Data excerpts Block Start

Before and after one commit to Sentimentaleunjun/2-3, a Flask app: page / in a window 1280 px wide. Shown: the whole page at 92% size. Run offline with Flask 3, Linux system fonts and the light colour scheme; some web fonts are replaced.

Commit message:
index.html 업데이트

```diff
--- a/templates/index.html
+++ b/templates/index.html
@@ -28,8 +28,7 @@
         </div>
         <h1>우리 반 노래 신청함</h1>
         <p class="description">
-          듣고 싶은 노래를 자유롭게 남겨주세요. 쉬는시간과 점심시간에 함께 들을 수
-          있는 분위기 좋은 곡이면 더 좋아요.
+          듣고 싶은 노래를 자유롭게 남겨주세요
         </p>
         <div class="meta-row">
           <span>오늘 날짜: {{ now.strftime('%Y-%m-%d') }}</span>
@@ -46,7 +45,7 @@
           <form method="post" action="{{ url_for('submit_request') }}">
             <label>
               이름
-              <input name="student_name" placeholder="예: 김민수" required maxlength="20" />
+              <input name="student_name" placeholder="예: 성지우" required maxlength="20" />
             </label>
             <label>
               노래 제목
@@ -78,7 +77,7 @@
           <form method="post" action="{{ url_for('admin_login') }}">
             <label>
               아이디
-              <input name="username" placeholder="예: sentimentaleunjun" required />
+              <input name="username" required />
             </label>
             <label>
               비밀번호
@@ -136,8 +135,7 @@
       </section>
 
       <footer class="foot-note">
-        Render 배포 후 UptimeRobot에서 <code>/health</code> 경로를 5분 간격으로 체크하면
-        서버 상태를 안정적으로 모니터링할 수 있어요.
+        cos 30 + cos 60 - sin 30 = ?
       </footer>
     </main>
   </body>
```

Data excerpts Block End
Data excerpts Block Start

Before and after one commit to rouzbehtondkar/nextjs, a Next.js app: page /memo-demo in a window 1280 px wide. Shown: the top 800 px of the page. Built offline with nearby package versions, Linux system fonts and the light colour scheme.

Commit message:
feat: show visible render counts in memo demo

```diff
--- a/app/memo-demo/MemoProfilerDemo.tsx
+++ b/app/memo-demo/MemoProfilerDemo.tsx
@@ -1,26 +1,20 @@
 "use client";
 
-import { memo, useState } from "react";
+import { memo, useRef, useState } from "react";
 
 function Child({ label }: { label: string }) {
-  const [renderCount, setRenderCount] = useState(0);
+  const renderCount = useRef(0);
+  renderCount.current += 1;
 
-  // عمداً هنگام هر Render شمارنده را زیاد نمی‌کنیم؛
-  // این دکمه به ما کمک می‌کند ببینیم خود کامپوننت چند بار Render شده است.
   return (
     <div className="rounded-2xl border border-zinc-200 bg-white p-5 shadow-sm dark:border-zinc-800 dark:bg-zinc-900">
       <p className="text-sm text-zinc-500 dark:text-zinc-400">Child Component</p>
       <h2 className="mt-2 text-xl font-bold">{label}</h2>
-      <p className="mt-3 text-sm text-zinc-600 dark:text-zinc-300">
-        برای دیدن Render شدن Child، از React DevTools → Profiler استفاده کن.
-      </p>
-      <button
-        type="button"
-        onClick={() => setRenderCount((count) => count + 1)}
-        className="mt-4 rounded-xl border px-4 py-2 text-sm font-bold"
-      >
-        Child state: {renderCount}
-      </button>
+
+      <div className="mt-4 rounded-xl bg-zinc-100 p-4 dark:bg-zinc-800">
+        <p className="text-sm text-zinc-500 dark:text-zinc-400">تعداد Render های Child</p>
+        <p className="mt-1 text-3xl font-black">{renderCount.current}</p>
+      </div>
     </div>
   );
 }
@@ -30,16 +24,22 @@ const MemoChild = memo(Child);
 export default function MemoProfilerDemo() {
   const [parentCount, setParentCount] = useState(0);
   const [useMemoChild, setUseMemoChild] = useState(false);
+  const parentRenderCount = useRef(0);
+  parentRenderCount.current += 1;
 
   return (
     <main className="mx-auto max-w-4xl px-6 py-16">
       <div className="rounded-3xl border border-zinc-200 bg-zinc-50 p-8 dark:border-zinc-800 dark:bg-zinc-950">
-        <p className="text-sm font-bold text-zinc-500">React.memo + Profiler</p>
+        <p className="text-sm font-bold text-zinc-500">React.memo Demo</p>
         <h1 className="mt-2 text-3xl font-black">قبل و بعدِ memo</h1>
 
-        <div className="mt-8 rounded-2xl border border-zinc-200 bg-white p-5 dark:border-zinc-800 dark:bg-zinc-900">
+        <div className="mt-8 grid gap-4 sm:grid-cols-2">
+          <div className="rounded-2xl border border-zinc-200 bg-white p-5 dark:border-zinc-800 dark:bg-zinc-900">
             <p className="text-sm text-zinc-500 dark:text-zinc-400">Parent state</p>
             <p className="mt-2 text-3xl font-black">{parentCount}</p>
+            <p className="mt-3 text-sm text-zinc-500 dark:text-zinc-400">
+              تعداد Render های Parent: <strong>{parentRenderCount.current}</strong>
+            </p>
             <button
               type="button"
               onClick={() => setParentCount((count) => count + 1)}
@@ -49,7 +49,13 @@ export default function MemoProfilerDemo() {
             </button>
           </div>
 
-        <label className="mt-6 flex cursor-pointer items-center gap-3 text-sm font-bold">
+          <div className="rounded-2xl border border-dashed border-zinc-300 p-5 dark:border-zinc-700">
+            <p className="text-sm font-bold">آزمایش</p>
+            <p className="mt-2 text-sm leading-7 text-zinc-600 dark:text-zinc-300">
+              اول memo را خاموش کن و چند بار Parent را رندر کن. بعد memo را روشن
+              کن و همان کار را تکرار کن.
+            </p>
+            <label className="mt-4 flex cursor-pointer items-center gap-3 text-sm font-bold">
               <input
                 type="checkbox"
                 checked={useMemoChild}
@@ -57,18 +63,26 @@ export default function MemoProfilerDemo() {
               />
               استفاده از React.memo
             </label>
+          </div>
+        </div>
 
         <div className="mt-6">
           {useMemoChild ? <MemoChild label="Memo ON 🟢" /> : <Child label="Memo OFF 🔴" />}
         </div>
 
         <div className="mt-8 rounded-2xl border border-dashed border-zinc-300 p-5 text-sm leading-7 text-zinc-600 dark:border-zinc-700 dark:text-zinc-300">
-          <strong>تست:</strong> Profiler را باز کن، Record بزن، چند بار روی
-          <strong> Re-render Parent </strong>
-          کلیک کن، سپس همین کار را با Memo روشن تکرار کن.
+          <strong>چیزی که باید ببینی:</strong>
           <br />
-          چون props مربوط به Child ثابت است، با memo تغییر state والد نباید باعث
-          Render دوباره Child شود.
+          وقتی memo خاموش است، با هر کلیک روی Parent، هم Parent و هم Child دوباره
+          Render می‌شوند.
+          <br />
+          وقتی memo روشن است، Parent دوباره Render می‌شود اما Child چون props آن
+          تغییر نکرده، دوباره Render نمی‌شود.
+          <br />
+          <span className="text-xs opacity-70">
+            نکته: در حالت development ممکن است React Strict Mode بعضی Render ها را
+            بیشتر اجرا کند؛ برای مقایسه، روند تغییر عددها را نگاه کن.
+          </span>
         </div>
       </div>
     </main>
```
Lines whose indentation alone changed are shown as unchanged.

Data excerpts Block End

Prompt >> Every line in the records above that holds "export" counts once; state the total and nothing else.

Completed task >> 3